== TASK REQUIREMENTS ==
Output a faithful copy of the entries, every picture removed.

== RECORDS TO PROCESS ==
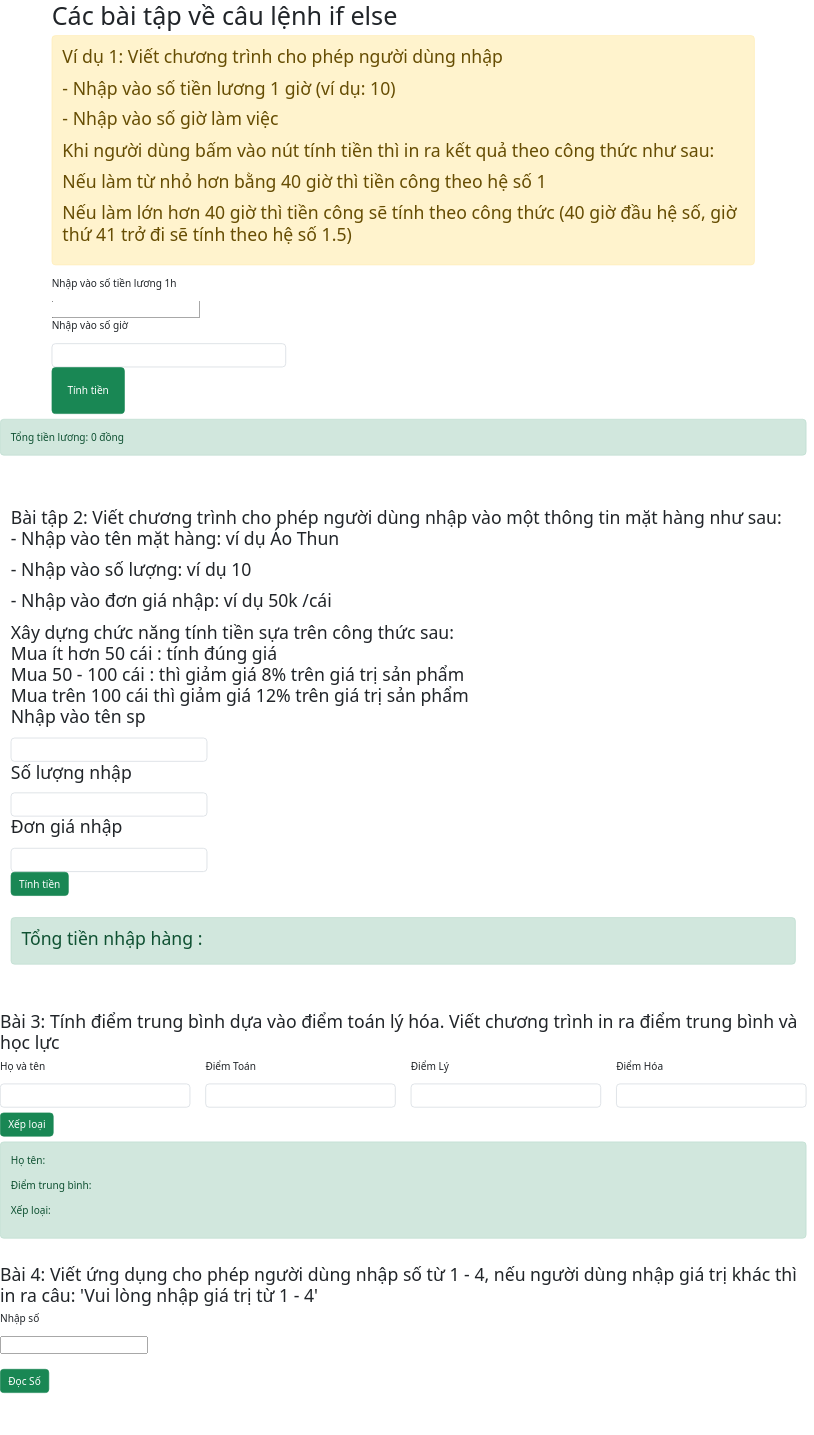
Repository: hcozyph/cyberSoft_JS_fulldocs
Page: JS_4/index.html
The author's editor kept a copy of each file at every save. The page is drawn from the files as they stood at one save, then again after the next save.
The browser window is 1280 px wide. The page is 1292 px wide, so the pictures cover 1292 px, including what lies to the right of the window. The pictures show the whole page, at 63% of full size.

Above is the page before, as saved 2023-02-05 09:59:32.

After the next save:
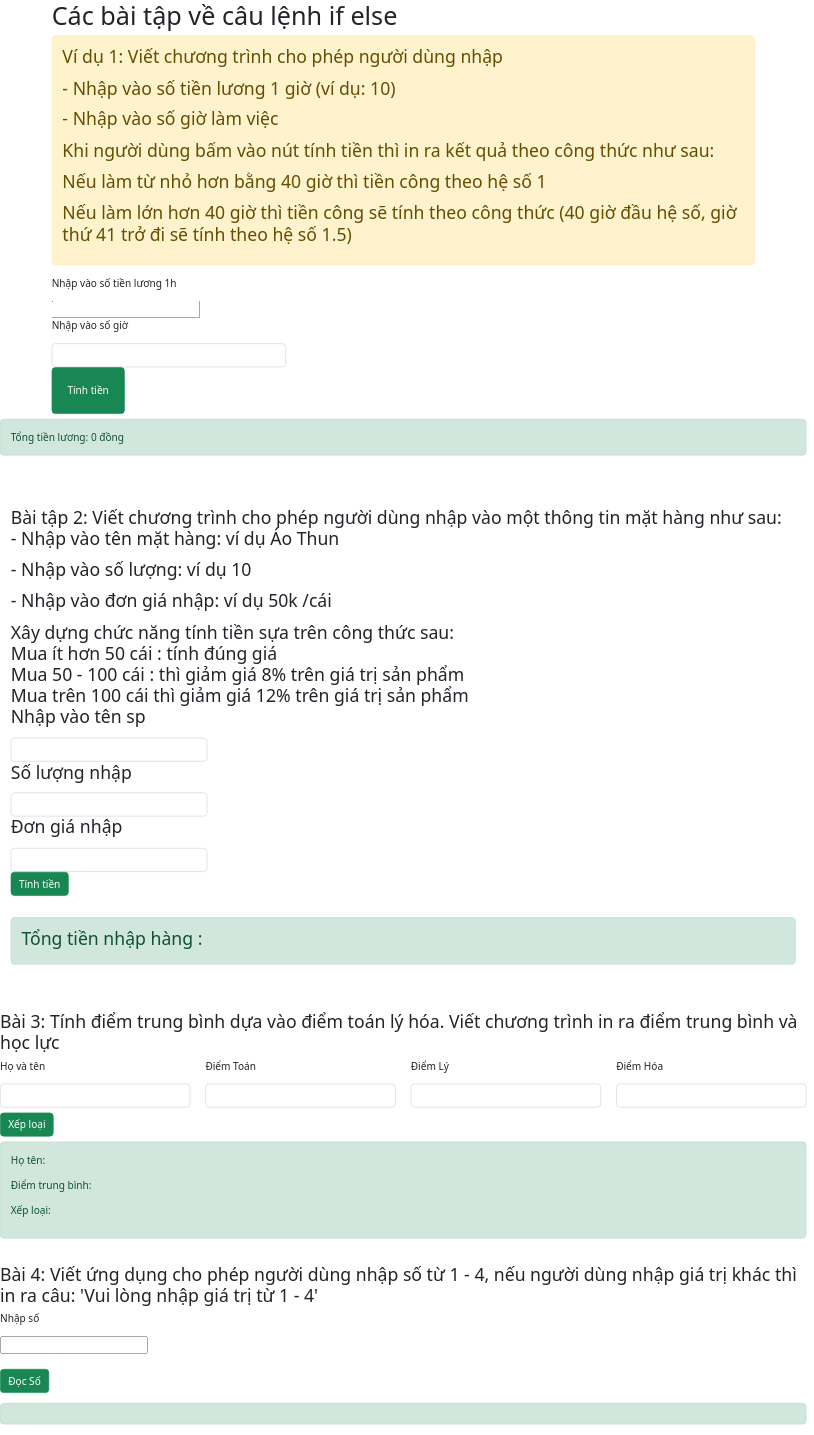
Saved 7 s later.
--- a/JS_4/index.html
+++ b/JS_4/index.html
@@ -205,7 +205,7 @@
         </div>
 
         <div
-            class="alert alert-morning text-light my-3"
+            class="alert alert-success text-light my-3"
             id="output-doc-so"
         ></div>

== WRITTEN REPLY ==
Repository: hcozyph/cyberSoft_JS_fulldocs
Page: JS_4/index.html
The author's editor kept a copy of each file at every save. The page is drawn from the files as they stood at one save, then again after the next save.
The browser window is 1280 px wide. The page is 1292 px wide, so the pictures cover 1292 px, including what lies to the right of the window. The pictures show the whole page, at 63% of full size.

Above is the page before, as saved 2023-02-05 09:59:32.

After the next save:
Saved 7 s later.
--- a/JS_4/index.html
+++ b/JS_4/index.html
@@ -205,7 +205,7 @@
         </div>
 
         <div
-            class="alert alert-morning text-light my-3"
+            class="alert alert-success text-light my-3"
             id="output-doc-so"
         ></div>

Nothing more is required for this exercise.